**Dataset:**
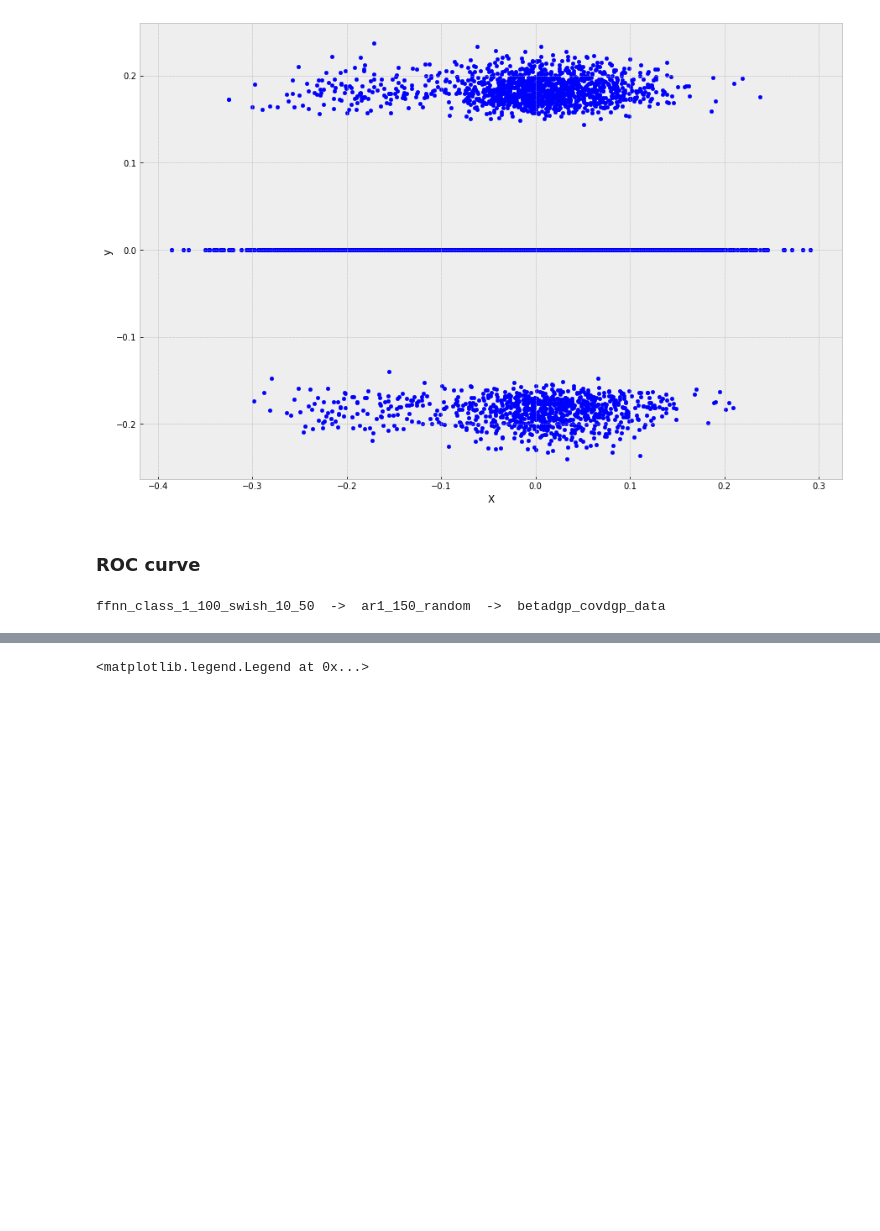
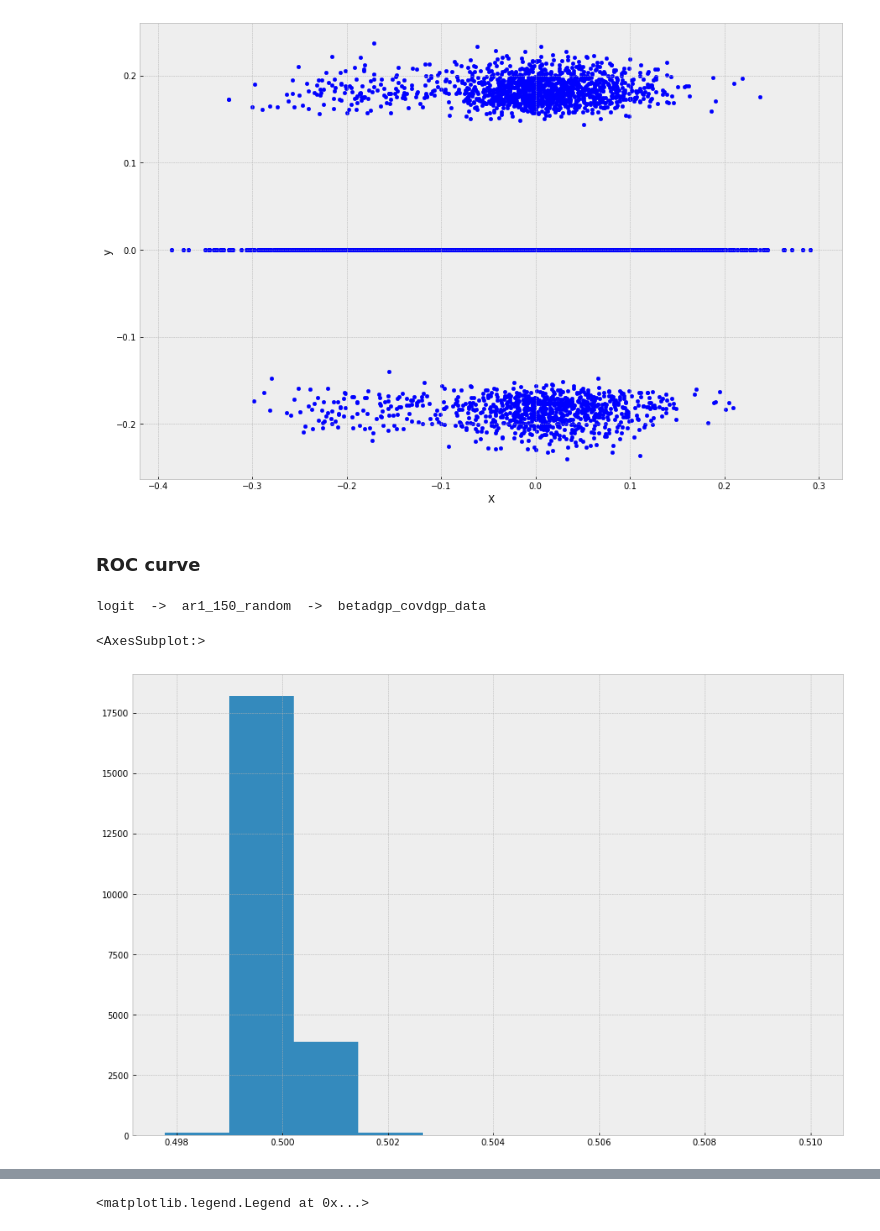
Before and after one commit to dcuoliveira/NN-VAR-Cov-Pred, a Jupyter notebook: src/results_report_class.ipynb, the cells around one changed output, grey strips where cells are left out. Cells and saved outputs as stored; diff of their text form; code cells hidden in the pictures; blank space fills up the shorter version.

Commit message:
checkpoint

```diff
--- a/src/results_report_class.ipynb
+++ b/src/results_report_class.ipynb
@@ -17,9 +17,7 @@ INPUTS_PATH = os.path.join(SOURCE_PATH, "data", "inputs")
 OUTPUTS_PATH = os.path.join(SOURCE_PATH, "data", "outputs")
 DATASET_NAMES = ["betadgp_covdgp_data", "betadgp_beta2x2_data", "betadgp_data"]
 TARGET_NAME = "betas_dgp"
-MODEL_TAGS = ["ffnn_class_1_100_swish_10_50", "ffnn_class_2_100_swish_10_50",
-              "ffnn_class_3_100_swish_10_50", "ffnn_class_4_100_swish_10_50",
-              "fnn_class_5_100_swish_10_50"]
+MODEL_TAGS = ["logit"]
 ROC_THRESHOLD = 0
 # %% [markdown]
 ## 0) Sanity check
@@ -56,4 +54,9 @@ print(model_tag, " -> ", dgp_name, " -> ", ds)
 check1 = pd.read_csv(os.path.join(OUTPUTS_PATH, model_tag, dgp_name, ds + "_result.csv"))
 check2 = pyutils.load_pkl(path=os.path.join(OUTPUTS_PATH, model_tag, dgp_name, ds + "_model.pickle"))
 # %% [output]
-ffnn_class_1_100_swish_10_50  ->  ar1_150_random  ->  betadgp_covdgp_data
+logit  ->  ar1_150_random  ->  betadgp_covdgp_data
+# %%
+check1["pred"].hist()
+# %% [output]
+<AxesSubplot:>
+[figure, added]
```
Also changed, not shown: parts of 4 cells of this notebook, 1 other file.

**Task details:**
The entire listing is to be printed exactly, with each picture omitted.

**Your solution:**
Before and after one commit to dcuoliveira/NN-VAR-Cov-Pred, a Jupyter notebook: src/results_report_class.ipynb, the cells around one changed output, grey strips where cells are left out. Cells and saved outputs as stored; diff of their text form; code cells hidden in the pictures; blank space fills up the shorter version.

Commit message:
checkpoint

```diff
--- a/src/results_report_class.ipynb
+++ b/src/results_report_class.ipynb
@@ -17,9 +17,7 @@ INPUTS_PATH = os.path.join(SOURCE_PATH, "data", "inputs")
 OUTPUTS_PATH = os.path.join(SOURCE_PATH, "data", "outputs")
 DATASET_NAMES = ["betadgp_covdgp_data", "betadgp_beta2x2_data", "betadgp_data"]
 TARGET_NAME = "betas_dgp"
-MODEL_TAGS = ["ffnn_class_1_100_swish_10_50", "ffnn_class_2_100_swish_10_50",
-              "ffnn_class_3_100_swish_10_50", "ffnn_class_4_100_swish_10_50",
-              "fnn_class_5_100_swish_10_50"]
+MODEL_TAGS = ["logit"]
 ROC_THRESHOLD = 0
 # %% [markdown]
 ## 0) Sanity check
@@ -56,4 +54,9 @@ print(model_tag, " -> ", dgp_name, " -> ", ds)
 check1 = pd.read_csv(os.path.join(OUTPUTS_PATH, model_tag, dgp_name, ds + "_result.csv"))
 check2 = pyutils.load_pkl(path=os.path.join(OUTPUTS_PATH, model_tag, dgp_name, ds + "_model.pickle"))
 # %% [output]
-ffnn_class_1_100_swish_10_50  ->  ar1_150_random  ->  betadgp_covdgp_data
+logit  ->  ar1_150_random  ->  betadgp_covdgp_data
+# %%
+check1["pred"].hist()
+# %% [output]
+<AxesSubplot:>
+[figure, added]
```
Also changed, not shown: parts of 4 cells of this notebook, 1 other file.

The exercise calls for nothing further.